[Collected data entries]
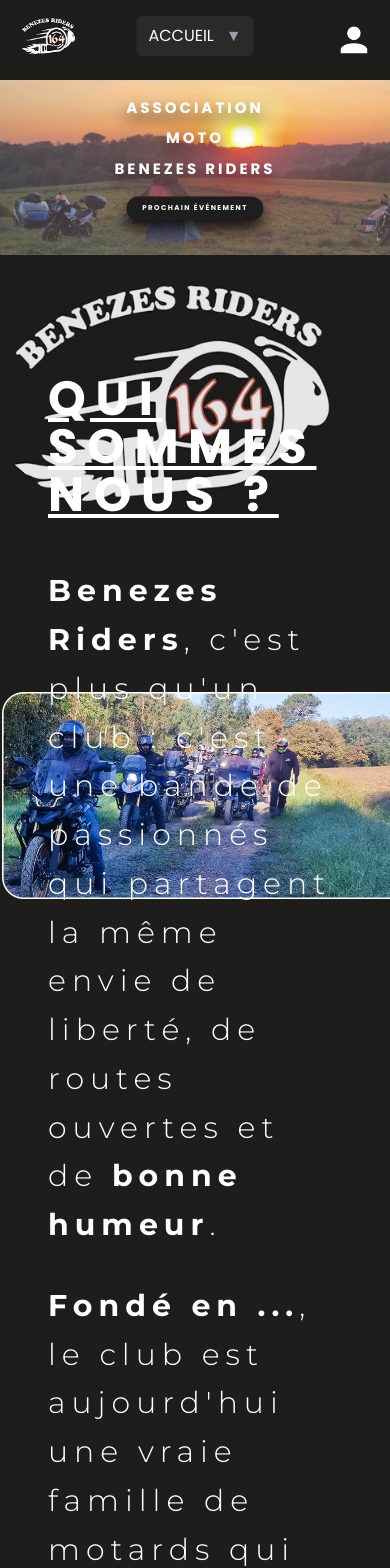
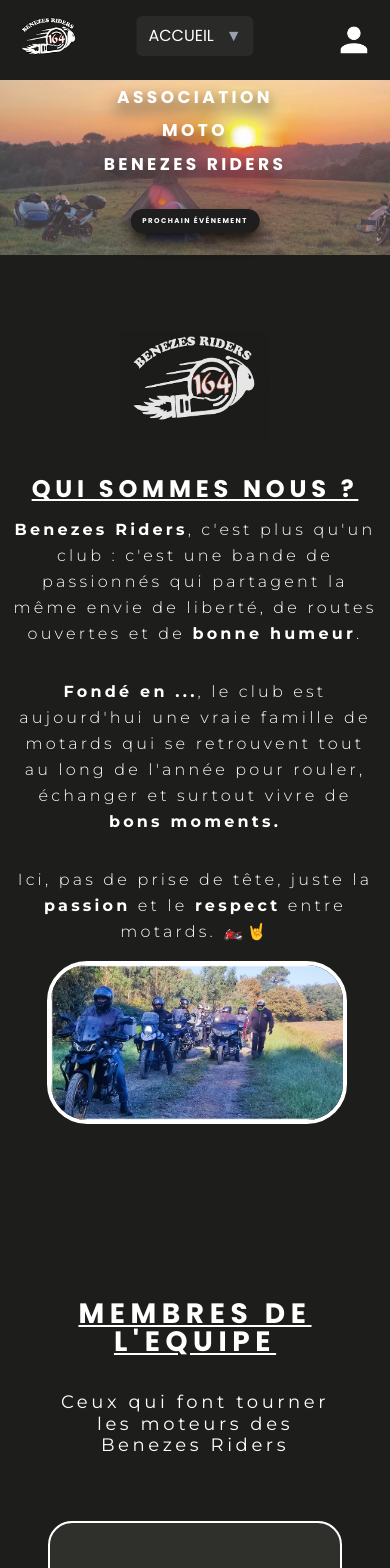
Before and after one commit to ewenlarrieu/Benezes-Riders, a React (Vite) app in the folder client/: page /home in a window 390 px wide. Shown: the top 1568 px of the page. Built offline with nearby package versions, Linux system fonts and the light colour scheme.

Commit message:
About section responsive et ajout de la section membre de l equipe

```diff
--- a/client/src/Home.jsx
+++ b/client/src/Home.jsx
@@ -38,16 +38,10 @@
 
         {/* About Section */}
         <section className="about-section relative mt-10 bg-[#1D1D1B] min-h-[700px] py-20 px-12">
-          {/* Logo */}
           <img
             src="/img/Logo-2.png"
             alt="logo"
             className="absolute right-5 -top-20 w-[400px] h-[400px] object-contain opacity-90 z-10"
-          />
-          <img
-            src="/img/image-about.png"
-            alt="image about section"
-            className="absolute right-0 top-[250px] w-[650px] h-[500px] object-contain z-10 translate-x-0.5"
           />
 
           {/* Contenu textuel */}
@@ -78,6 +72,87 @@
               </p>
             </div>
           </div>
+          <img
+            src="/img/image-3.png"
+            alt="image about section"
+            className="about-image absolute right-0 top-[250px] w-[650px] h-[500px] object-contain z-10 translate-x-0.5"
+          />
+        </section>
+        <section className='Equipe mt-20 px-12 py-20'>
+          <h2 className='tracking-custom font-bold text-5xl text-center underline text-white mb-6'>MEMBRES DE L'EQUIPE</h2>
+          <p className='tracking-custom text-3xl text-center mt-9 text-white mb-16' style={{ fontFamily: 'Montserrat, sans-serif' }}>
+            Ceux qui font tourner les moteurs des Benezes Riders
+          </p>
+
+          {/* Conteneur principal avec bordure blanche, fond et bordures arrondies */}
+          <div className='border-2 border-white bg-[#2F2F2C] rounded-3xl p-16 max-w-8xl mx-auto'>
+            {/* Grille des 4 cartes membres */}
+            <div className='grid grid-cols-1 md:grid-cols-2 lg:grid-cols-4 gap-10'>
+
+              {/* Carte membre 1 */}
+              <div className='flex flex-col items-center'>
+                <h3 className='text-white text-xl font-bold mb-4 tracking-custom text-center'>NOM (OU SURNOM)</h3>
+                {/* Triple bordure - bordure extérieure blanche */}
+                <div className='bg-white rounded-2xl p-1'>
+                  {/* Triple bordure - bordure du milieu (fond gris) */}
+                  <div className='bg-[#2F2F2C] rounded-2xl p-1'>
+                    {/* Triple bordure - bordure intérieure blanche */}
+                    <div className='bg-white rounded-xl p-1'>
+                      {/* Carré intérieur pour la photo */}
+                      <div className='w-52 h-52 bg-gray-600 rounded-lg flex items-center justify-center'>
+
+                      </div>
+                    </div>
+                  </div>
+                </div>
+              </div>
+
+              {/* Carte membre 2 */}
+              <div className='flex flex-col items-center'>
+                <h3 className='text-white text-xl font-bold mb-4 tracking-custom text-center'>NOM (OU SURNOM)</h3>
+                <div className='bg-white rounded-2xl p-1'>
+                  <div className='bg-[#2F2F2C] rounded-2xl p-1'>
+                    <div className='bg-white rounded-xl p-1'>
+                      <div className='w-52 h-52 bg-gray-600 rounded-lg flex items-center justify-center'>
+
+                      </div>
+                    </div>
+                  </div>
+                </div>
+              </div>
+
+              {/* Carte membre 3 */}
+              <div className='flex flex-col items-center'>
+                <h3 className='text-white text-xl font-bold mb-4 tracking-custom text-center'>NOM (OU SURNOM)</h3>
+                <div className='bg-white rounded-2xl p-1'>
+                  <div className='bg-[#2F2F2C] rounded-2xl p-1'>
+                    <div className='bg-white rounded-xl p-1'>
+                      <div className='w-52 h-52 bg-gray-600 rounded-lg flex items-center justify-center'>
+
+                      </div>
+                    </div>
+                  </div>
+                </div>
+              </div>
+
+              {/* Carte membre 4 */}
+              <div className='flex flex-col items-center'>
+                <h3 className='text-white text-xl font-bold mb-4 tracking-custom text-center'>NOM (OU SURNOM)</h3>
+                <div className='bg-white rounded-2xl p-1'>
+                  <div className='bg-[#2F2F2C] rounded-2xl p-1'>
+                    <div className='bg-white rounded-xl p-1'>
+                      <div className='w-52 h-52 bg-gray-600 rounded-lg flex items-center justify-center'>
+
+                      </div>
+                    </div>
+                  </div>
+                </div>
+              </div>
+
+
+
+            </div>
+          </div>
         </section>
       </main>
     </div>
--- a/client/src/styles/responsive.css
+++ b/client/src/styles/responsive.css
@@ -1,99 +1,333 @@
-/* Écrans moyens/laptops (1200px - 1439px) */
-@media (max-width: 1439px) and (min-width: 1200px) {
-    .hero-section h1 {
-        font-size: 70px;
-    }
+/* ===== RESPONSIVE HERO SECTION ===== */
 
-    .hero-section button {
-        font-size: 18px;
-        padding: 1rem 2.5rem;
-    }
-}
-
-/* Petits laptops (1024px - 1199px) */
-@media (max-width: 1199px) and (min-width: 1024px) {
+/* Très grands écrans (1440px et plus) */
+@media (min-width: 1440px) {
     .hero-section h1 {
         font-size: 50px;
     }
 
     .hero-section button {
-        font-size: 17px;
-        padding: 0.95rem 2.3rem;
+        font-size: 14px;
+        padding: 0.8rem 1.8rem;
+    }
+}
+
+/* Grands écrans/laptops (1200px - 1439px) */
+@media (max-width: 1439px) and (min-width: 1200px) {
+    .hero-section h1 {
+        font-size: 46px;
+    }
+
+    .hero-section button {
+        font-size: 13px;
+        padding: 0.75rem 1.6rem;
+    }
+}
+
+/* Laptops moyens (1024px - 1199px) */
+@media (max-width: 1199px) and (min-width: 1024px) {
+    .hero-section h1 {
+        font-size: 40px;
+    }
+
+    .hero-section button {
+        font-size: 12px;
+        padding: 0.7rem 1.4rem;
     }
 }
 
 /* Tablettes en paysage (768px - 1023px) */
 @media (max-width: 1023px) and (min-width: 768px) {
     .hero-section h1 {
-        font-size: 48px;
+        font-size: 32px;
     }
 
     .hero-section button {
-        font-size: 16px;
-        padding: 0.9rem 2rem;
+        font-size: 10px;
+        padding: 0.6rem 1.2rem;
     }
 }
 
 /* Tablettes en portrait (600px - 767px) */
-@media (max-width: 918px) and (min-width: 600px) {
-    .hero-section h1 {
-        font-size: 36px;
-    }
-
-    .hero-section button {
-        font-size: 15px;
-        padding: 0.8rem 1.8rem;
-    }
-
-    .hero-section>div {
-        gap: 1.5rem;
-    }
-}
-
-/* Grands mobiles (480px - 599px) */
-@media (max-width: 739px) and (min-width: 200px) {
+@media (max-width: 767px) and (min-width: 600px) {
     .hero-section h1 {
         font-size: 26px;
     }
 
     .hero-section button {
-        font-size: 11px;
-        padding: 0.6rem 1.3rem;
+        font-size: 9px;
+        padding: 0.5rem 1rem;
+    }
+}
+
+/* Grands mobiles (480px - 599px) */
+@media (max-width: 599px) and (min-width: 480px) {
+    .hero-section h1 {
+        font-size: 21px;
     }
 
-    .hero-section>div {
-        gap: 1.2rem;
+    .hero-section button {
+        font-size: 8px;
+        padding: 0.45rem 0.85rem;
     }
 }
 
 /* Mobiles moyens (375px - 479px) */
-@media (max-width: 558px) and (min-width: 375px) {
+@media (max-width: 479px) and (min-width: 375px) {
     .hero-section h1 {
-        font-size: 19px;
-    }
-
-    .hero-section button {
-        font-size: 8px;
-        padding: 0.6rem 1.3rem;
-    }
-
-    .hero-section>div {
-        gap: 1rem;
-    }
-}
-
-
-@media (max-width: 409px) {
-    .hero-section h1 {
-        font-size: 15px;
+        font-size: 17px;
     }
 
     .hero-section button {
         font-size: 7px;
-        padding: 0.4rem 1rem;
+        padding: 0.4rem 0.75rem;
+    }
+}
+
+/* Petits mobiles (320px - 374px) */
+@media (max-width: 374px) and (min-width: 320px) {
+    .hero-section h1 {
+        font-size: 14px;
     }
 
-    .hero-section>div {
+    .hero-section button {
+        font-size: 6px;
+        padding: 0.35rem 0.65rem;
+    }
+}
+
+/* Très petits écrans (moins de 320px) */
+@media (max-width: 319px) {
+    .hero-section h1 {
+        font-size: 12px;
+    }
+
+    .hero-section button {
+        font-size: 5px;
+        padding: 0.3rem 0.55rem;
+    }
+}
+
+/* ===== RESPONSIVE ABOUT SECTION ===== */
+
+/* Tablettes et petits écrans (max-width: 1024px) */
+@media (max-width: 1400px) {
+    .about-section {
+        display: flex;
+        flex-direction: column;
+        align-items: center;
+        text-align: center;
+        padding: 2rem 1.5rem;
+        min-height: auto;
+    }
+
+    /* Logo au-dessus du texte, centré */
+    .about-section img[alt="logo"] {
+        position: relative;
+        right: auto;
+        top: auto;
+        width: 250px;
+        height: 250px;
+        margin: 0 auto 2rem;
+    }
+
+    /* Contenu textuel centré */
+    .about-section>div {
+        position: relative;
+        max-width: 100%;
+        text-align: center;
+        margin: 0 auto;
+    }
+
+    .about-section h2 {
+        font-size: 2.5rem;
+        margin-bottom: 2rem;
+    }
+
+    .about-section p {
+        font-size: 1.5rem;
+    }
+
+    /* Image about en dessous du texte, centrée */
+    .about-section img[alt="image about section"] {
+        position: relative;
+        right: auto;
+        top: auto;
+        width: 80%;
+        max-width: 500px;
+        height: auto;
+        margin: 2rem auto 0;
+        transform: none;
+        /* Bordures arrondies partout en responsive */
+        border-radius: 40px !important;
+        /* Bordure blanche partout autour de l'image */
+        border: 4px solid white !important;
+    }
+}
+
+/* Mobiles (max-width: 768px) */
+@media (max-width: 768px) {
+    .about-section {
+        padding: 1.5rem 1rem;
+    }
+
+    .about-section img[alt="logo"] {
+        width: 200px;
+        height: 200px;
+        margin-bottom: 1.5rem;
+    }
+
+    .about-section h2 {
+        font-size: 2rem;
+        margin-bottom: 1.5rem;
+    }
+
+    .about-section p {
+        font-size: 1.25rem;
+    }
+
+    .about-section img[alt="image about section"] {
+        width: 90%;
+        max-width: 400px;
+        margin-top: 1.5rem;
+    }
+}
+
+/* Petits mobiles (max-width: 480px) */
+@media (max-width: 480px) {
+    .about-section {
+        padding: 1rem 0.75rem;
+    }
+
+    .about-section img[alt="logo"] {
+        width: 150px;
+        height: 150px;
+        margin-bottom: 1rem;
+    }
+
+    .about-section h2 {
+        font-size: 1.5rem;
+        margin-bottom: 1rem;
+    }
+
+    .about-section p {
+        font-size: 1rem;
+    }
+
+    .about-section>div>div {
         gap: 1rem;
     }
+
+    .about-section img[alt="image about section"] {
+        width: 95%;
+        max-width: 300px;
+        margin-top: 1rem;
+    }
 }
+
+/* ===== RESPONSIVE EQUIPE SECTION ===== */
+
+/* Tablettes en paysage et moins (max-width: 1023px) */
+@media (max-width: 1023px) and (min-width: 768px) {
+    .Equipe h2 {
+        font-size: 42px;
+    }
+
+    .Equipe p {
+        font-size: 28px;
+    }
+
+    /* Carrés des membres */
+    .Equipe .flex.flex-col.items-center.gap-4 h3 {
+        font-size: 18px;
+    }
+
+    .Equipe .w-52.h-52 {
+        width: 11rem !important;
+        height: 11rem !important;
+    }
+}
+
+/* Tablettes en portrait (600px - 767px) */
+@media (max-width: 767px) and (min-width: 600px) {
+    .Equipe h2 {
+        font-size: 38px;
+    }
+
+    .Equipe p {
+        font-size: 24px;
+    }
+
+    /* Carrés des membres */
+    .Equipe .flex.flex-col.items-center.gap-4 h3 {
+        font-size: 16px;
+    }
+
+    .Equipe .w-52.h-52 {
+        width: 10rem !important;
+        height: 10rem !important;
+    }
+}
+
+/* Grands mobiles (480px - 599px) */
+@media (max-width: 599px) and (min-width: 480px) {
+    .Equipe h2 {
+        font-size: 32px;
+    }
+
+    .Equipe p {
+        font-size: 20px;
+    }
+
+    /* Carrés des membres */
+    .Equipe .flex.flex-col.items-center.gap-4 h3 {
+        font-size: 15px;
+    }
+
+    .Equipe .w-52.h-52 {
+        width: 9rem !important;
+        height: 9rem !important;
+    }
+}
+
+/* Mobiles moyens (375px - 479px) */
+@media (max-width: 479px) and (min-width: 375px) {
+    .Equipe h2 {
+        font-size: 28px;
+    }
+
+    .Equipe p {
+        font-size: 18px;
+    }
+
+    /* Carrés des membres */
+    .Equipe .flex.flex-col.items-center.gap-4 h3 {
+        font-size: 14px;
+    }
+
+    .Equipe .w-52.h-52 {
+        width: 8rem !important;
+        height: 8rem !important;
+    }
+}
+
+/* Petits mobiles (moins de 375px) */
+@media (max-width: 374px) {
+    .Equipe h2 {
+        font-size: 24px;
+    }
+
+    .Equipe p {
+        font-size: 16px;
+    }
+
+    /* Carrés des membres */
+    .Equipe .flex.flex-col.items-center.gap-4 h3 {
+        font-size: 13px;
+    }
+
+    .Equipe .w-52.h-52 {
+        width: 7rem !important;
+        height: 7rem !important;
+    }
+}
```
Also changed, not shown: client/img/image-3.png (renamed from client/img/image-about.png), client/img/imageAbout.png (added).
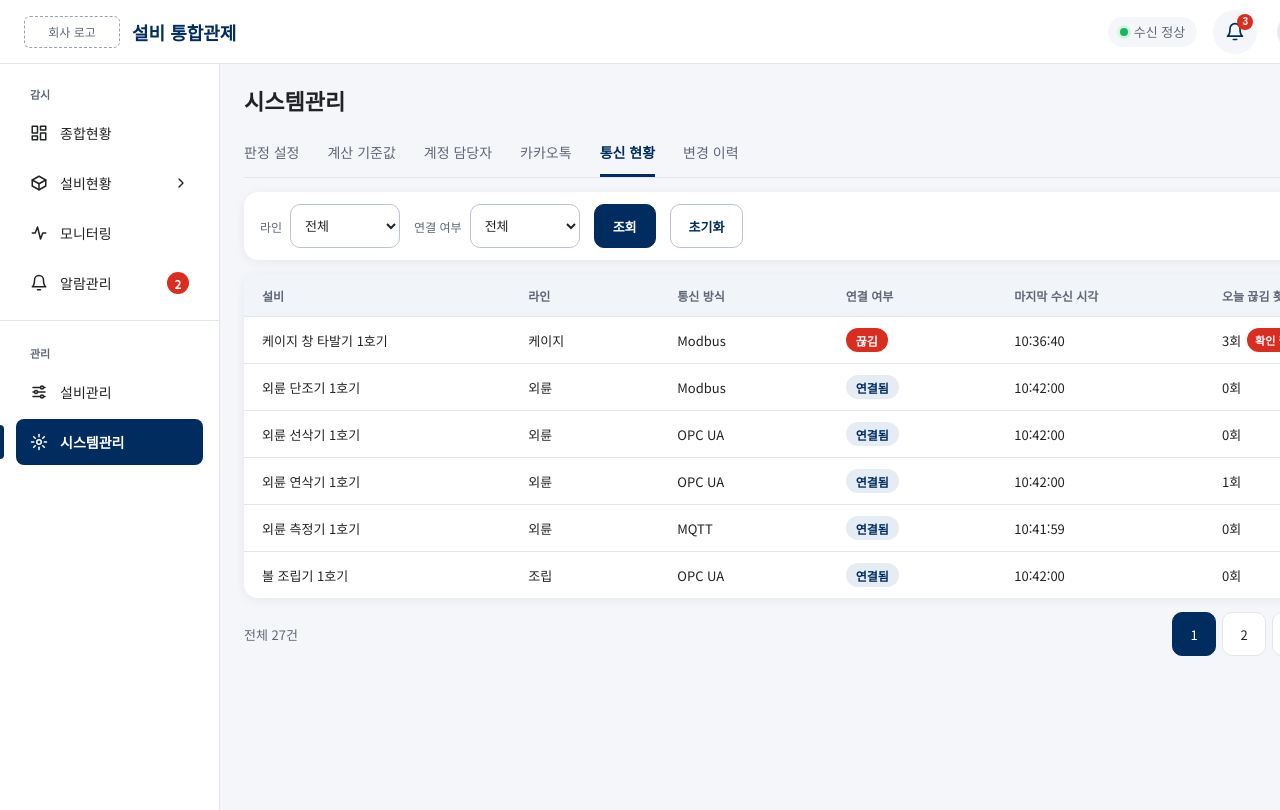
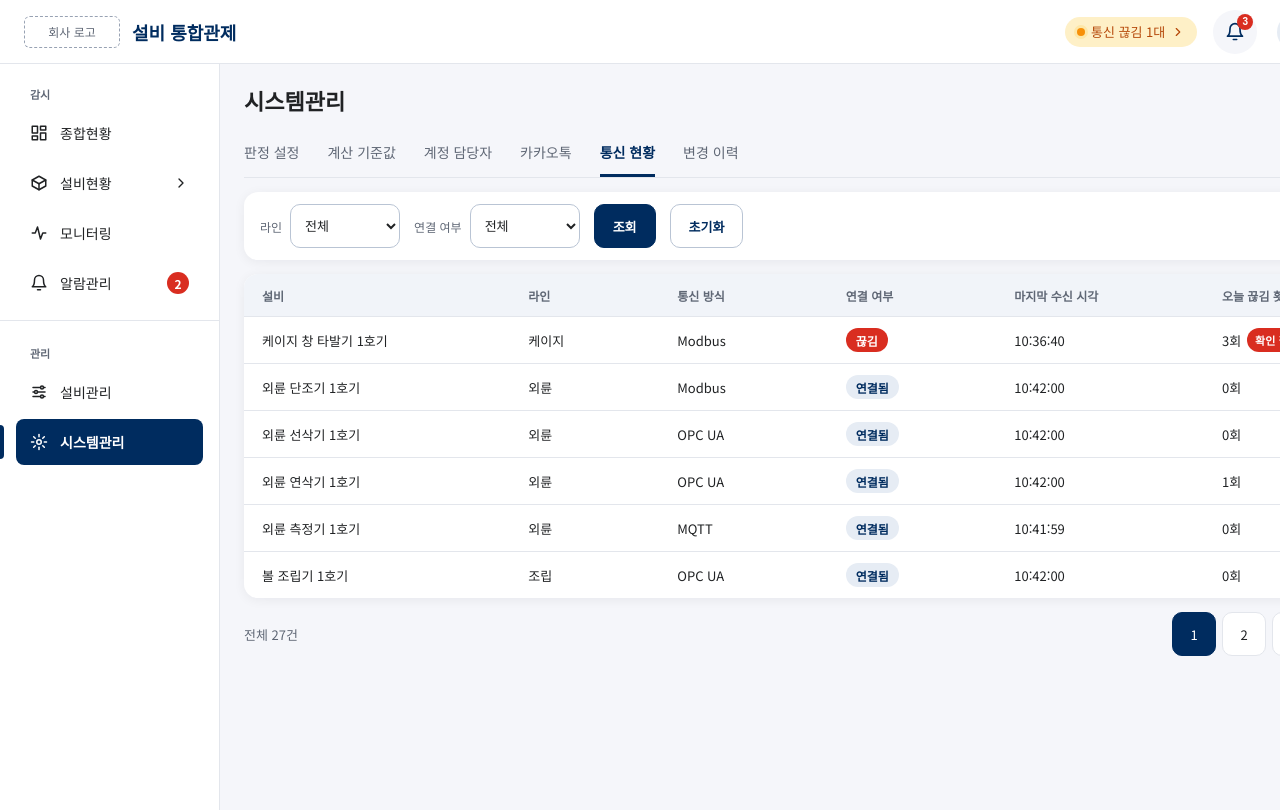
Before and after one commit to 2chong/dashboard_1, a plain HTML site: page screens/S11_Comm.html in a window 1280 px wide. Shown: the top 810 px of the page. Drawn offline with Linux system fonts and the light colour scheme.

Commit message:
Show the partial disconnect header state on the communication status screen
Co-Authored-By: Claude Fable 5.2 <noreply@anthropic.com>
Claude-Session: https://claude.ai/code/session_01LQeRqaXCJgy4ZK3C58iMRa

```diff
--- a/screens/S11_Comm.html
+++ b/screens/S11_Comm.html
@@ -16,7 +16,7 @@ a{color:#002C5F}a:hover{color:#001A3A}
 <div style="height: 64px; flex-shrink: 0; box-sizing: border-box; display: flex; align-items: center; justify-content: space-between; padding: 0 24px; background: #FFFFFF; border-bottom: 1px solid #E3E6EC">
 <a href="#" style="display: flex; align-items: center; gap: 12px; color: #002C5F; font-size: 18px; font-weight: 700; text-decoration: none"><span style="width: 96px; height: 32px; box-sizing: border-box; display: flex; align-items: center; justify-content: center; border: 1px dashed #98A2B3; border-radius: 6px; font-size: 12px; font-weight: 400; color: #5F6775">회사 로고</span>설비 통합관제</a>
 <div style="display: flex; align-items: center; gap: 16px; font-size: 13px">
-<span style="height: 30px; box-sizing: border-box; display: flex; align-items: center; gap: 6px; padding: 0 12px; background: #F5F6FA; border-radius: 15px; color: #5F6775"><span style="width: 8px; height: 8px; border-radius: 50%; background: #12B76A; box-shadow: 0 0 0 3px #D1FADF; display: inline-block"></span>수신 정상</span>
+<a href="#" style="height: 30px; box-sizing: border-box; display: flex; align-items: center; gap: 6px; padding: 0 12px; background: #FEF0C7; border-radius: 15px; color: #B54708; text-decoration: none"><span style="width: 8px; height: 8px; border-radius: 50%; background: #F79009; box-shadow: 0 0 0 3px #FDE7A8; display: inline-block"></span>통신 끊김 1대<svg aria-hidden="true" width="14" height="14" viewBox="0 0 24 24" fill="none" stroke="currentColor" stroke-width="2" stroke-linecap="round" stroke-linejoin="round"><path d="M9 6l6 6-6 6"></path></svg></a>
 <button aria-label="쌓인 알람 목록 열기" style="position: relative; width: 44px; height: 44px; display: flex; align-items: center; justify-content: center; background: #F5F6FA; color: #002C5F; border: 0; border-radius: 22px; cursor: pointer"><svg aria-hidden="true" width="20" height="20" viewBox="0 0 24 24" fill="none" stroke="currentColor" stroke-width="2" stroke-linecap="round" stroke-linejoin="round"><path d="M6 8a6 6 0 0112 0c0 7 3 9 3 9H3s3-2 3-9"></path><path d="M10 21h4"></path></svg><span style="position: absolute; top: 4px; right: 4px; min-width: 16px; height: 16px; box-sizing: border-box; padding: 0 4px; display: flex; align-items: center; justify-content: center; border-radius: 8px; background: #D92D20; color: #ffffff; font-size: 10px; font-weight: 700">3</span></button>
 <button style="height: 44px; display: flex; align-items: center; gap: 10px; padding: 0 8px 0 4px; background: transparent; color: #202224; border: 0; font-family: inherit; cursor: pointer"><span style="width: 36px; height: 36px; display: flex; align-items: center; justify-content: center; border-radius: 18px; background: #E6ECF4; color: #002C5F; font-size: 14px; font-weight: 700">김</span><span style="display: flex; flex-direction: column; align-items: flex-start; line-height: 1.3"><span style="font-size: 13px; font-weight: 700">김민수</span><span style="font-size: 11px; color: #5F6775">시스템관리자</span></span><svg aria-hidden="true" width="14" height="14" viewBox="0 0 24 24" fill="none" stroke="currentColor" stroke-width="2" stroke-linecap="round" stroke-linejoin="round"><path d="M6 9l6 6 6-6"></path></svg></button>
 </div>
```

## WHAT YOU NEED TO DO
Copy nothing but the lines from the start of the entries through the line with "About section responsive". Write them out exactly, without pictures.

## RESPONSE TO THIS EXERCISE
Before and after one commit to ewenlarrieu/Benezes-Riders, a React (Vite) app in the folder client/: page /home in a window 390 px wide. Shown: the top 1568 px of the page. Built offline with nearby package versions, Linux system fonts and the light colour scheme.

Commit message:
About section responsive et ajout de la section membre de l equipe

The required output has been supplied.